COMMUNITY OF PARTING with Jane Jin Kaisen in person

Community of Parting will be screened as a single-channel film followed by an artist Q&A and discussion.

The Johns Hopkins University Critical Responses to Anti-Asian Violence (CRAAV) Initiative has partnered with the Center for Advanced Media Studies to bring internationally-renowned artist Jane Jin Kaisen as artist-in-residence to Baltimore and feature her multi-media artwork at the SNF Parkway Theatre.

Experience Kaisen’s installed artworks, Apertures/Specters/Rifts (2016) and Strange Meetings (2017) and reserve seats to screenings of two of her films,The Woman, The Orphan, and The Tiger, (2010) and Community of Parting (2019) as part of the Asia North Arts Festival 2022.


Community of Parting traces a different approach to borders, translation, and aesthetic mediation by invoking the ancient shamanic myth of the Abandoned Princess Bari and engaging female Korean shamanism as an ethics and aesthetics of memory and mutual recognition across time and space.

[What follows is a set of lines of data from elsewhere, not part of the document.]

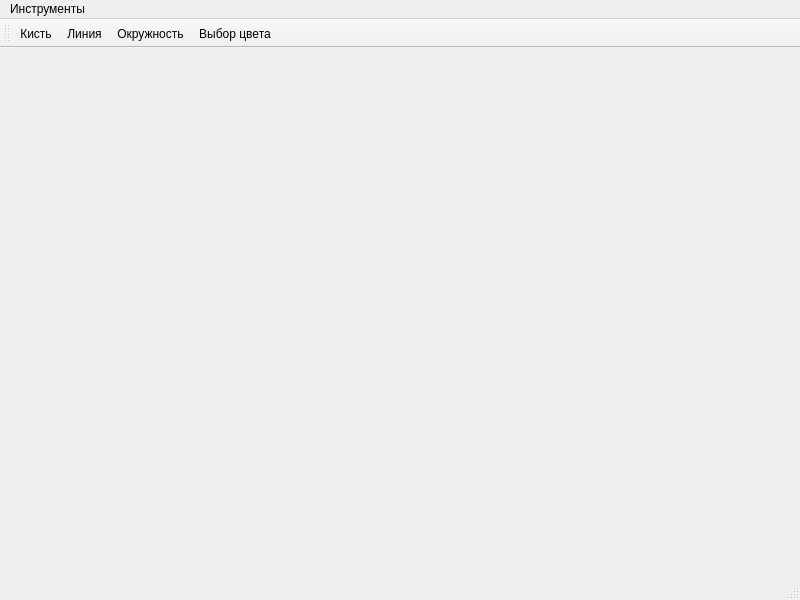
This is window.ui in UnSstrennen/pyqt_graph as Qt 5 draws it before an edit. The edited form follows.
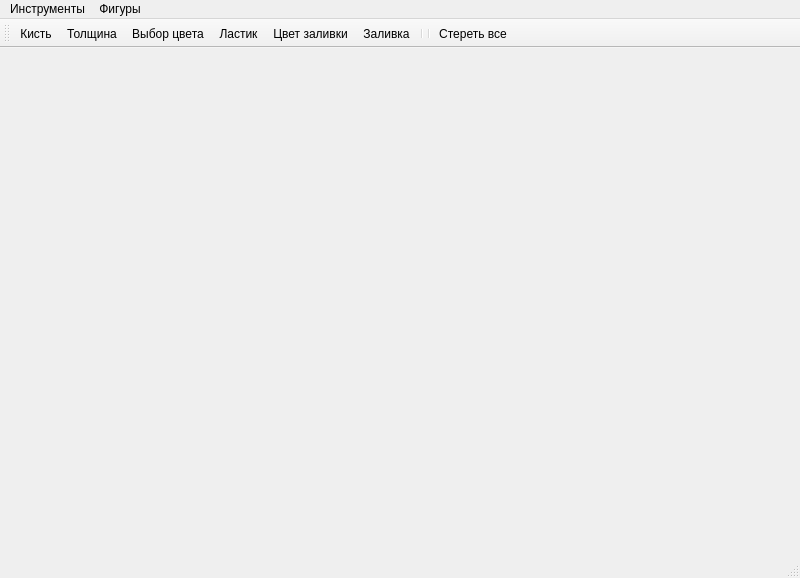
This is the edited form.

Commit message: Добавил толщину, заливку и фигуры

The edit to the form file:
```diff
--- a/window.ui
+++ b/window.ui
@@ -7,7 +7,7 @@
     <x>0</x>
     <y>0</y>
     <width>800</width>
-    <height>600</height>
+    <height>578</height>
    </rect>
   </property>
   <property name="windowTitle">
@@ -23,16 +23,30 @@
      <height>21</height>
     </rect>
    </property>
-   <widget class="QMenu" name="menu">
+   <widget class="QMenu" name="tools">
     <property name="title">
      <string>Инструменты</string>
     </property>
     <addaction name="action_brush"/>
+    <addaction name="action_thick"/>
+    <addaction name="action_color"/>
+    <addaction name="action_eraser"/>
+    <addaction name="action_color_fill"/>
+    <addaction name="action_fill"/>
+    <addaction name="separator"/>
+    <addaction name="action_erase_ever"/>
+   </widget>
+   <widget class="QMenu" name="figures">
+    <property name="title">
+     <string>Фигуры</string>
+    </property>
     <addaction name="action_line"/>
     <addaction name="action_circle"/>
-    <addaction name="action_color"/>
+    <addaction name="action_rect"/>
+    <addaction name="action_square"/>
    </widget>
-   <addaction name="menu"/>
+   <addaction name="tools"/>
+   <addaction name="figures"/>
   </widget>
   <widget class="QStatusBar" name="statusbar"/>
   <widget class="QToolBar" name="toolBar">
@@ -46,15 +60,25 @@
     <bool>false</bool>
    </attribute>
    <addaction name="action_brush"/>
-   <addaction name="action_line"/>
-   <addaction name="action_circle"/>
+   <addaction name="action_thick"/>
    <addaction name="action_color"/>
+   <addaction name="action_eraser"/>
+   <addaction name="action_color_fill"/>
+   <addaction name="action_fill"/>
+   <addaction name="separator"/>
+   <addaction name="separator"/>
+   <addaction name="action_erase_ever"/>
   </widget>
   <action name="action_brush">
    <property name="text">
     <string>Кисть</string>
    </property>
   </action>
+  <action name="action_color">
+   <property name="text">
+    <string>Выбор цвета</string>
+   </property>
+  </action>
   <action name="action_line">
    <property name="text">
     <string>Линия</string>
@@ -65,9 +89,54 @@
     <string>Окружность</string>
    </property>
   </action>
-  <action name="action_color">
+  <action name="action_rect">
    <property name="text">
-    <string>Выбор цвета</string>
+    <string>Прямоугольник</string>
+   </property>
+  </action>
+  <action name="action_star">
+   <property name="text">
+    <string>Звезда</string>
+   </property>
+  </action>
+  <action name="action_square">
+   <property name="text">
+    <string>Квадрат</string>
+   </property>
+  </action>
+  <action name="action_eraser">
+   <property name="text">
+    <string>Ластик</string>
+   </property>
+  </action>
+  <action name="action_erase_ever">
+   <property name="text">
+    <string>Стереть все</string>
+   </property>
+  </action>
+  <action name="action_save">
+   <property name="text">
+    <string>Сохранить</string>
+   </property>
+  </action>
+  <action name="action_open">
+   <property name="text">
+    <string>Открыть</string>
+   </property>
+  </action>
+  <action name="action_thick">
+   <property name="text">
+    <string>Толщина</string>
+   </property>
+  </action>
+  <action name="action_fill">
+   <property name="text">
+    <string>Заливка</string>
+   </property>
+  </action>
+  <action name="action_color_fill">
+   <property name="text">
+    <string>Цвет заливки</string>
    </property>
   </action>
  </widget>
```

Rooted in oral storytelling and embodied by female shamans, the myth about Bari and her abandonment at birth for being born a girl has been mainly understood as a story of filial piety. However, Kaisen frames the myth as an initial story of gender transgression that transcends division logics but has the experience of othering and loss at its core. According to the myth, Bari regains the community’s acceptance after reviving the dead and is offered half the Kingdom. Yet, the heroine refuses to abide by human borders and chooses instead to become the goddess who mediates at the threshold of the living and the dead.

Community of Parting derives from Kaisen’s extensive research into Korean shamanism since 2011 and her long-term engagement with communities effected by war and division. The piece is composed of imagery filmed in locations such as Jeju Island, the DMZ, South Korea, North Korea, Kazakhstan, Japan, China, the United States, and Germany. Combining shamanic ritual performances, nature -and cityscapes, archival material, aerial imagery, poetry, voiceover, and soundscapes, the piece is configured as a multi-scalar, non-linear, and layered montage loosely framed around Bari’s multiple deaths.

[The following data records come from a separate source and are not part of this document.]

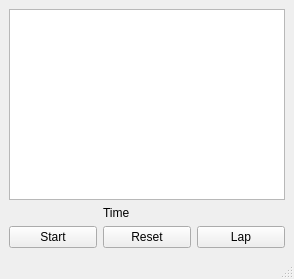
This is TOPIC - Cross-platform development with QT/Slots and signals/01/mainwindow.ui in Smoladen/Netology-homeworks as Qt 5 draws it before an edit. The edited form follows.
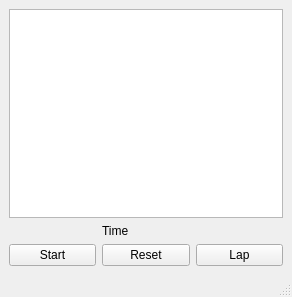
This is the edited form.

Diff of the .ui file:
```diff
--- a/TOPIC - Cross-platform development with QT/Slots and signals/01/mainwindow.ui
+++ b/TOPIC - Cross-platform development with QT/Slots and signals/01/mainwindow.ui
@@ -6,8 +6,8 @@
    <rect>
     <x>0</x>
     <y>0</y>
-    <width>294</width>
-    <height>279</height>
+    <width>292</width>
+    <height>297</height>
    </rect>
   </property>
   <property name="windowTitle">
```
Left out of the diff: 4 changed lines with no effect on the pictures.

Both inter-subjective and deeply personal, Kaisen treats the myth of the abandoned as a gendered tale of migration, marginalization, and resilience told from a multi-vocal site. In the shamanic ritual the shaman abandons herself to mediate and gathers an assembly of the living, the dead, and multiple spirits witnesses. In a similar vein, a Community of Parting is formed in the piece around the shared sentiment of the abandoned: Ritual performances and chants by shaman Koh Sunahn, a survivor of the 1948 Jeju Massacre in South Korea constitutes a recurring rhythm and culminates in a ritual for the dead that involves the artist. The myth is also reflected in the poetry of Swedish poet Mara Lee and in the poetics of Kim Hyesoon from whose book ‘Woman, I Do Poetry’ the translated title Community of Parting derivesIt further resonates in various narratives by South Korean, North Korean, and diasporic women who negotiate how gender bias along with colonialism, modernity, and war have resulted in radical ruptures while unfinished histories continue to linger.

Infused by the living, the dead, and those yet to come, Community of Parting is actualized through a process of dissolution, revival, and becoming. Informed by shamanic practice, properties integral to the filmic medium are employed to contest and diffuse spatiotemporal boundaries and hierarchies of knowledge and being. Doing so, Community of Parting proposes other ways of thinking and being with others, including the relationship to nature and other life-forms.